I’ve bought a deck chair this Summer and it’s got me thinking. As I’ve sat in it – enjoying some peace until the moment when my children and ‘playing nicely together’ abruptly part company – I’ve been looking at the sky and thinking about space, distance and speed.
The view of the sky from my deck chair has many levels. First there are pigeons, flying between trees a few metres above me along little drooping arcs. Next are the red kites, effortlessly circling above, on the look out for carrion (I take care to move occasionally in my chair). Speeds are low. A pigeon, closely followed a sparrow hawk once zoomed just over my shoulder at thrilling speed, but away from the business of killing or eating, nothing moves fast.
Moving up in height, little propeller-driven planes from a nearby airfield are next. To me they resemble bumblebees – a quiet buzzing, slow progress. There are odd moments of drama when they perform acrobatics. When they dive straight to the ground they make a ‘Nazi-plane-shot-down-in-flames’ noise. The lowest section of their downward loop is hidden by houses and I find myself waiting for an explosion, but they always pull up again. So far. They move fast, 100s of kilometres an hour, but they are always at least a few kilometres away.
Next come the jet planes. A handy phone app allows me to quantify their height – the many many flights into or from nearby Heathrow are a few kilometres up, travelling at 300 kph. From a bedroom window I can sometimes see the flight path – multiple planes strung out across the evening sky as dots of light.
Some planes are not Heathrow bound, but are high, travelling from Ireland to Europe or Germany to America. These are ten kilometres or more above, little more than specks. Often the bit of the ground they are above is a surprisingly far distance away. If you want a view over a long distance, just look up into the sky. Without a geeky app to help, you can only tell these planes are there if they leave contrails, or via their lights at night. They are speeding along at 640 kph and the ratio of their distance to their speed is about the same as the little planes – so to me they move at much the same speed.
Higher things are only visible at night. The International Space Station is a rare visitor but it doesn’t stay long. At 370 kilometres height it is of course only a dot, but impressively fast as it tracks across the sky at 7.66 km/s, nearly 28,000 kph. It is 40 times further away than the jet planes, but moves nearly a hundred times faster. From my perspective, that’s about as fast as a circling red kite.
The fastest things in the sky are rare visitors: shooting stars. These little fragments – broken up planets or sweepings left over from the formation of the solar system – travel at ‘cosmic velocities’, around 30 kilometers a second (over 100,000 kph). Faster than the ISS they are also closer, burning up in the atmosphere at around 100 km in height.
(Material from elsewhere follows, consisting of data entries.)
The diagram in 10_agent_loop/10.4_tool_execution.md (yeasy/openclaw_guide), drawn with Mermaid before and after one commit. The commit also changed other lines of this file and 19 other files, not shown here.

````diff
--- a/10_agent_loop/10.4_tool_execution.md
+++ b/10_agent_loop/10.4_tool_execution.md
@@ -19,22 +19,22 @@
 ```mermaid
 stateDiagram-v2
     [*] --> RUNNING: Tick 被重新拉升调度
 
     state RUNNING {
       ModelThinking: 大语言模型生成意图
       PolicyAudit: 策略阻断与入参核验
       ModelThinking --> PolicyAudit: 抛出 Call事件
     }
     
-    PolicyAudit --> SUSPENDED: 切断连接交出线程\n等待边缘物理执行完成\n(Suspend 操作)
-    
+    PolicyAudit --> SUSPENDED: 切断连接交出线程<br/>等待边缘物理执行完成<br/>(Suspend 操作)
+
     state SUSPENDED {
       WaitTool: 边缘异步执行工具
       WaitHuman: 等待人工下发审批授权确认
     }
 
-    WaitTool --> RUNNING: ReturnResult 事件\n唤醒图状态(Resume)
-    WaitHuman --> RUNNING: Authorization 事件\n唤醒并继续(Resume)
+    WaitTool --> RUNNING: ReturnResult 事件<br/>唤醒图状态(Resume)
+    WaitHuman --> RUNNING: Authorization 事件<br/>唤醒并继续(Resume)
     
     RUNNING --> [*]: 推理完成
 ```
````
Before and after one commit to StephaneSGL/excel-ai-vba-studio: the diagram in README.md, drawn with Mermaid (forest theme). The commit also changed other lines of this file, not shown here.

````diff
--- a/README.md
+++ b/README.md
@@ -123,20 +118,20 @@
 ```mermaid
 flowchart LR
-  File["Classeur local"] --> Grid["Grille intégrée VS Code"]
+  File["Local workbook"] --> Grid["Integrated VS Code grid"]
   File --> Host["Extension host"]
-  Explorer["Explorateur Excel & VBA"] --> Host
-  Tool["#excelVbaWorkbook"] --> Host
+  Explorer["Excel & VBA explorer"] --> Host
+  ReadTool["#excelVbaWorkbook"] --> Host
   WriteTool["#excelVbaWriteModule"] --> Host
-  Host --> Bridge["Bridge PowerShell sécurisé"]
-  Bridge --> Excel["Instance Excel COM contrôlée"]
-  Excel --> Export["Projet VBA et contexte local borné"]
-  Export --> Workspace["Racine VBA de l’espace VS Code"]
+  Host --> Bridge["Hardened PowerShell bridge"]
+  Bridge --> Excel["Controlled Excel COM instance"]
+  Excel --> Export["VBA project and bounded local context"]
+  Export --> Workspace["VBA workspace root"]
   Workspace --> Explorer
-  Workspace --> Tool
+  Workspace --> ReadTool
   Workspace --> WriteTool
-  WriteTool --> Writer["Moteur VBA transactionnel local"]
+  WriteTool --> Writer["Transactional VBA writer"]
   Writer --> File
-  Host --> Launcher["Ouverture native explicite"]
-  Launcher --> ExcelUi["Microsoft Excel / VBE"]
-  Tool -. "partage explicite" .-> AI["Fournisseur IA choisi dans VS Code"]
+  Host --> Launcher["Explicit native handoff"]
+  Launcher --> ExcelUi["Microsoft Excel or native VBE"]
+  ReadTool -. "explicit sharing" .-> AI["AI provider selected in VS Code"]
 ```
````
Like a sparrow hawk you can’t calmly measure their speed. Rather they are experienced as a sudden dramatic event, a glimpse into another, faster world.
I really like my deck chair.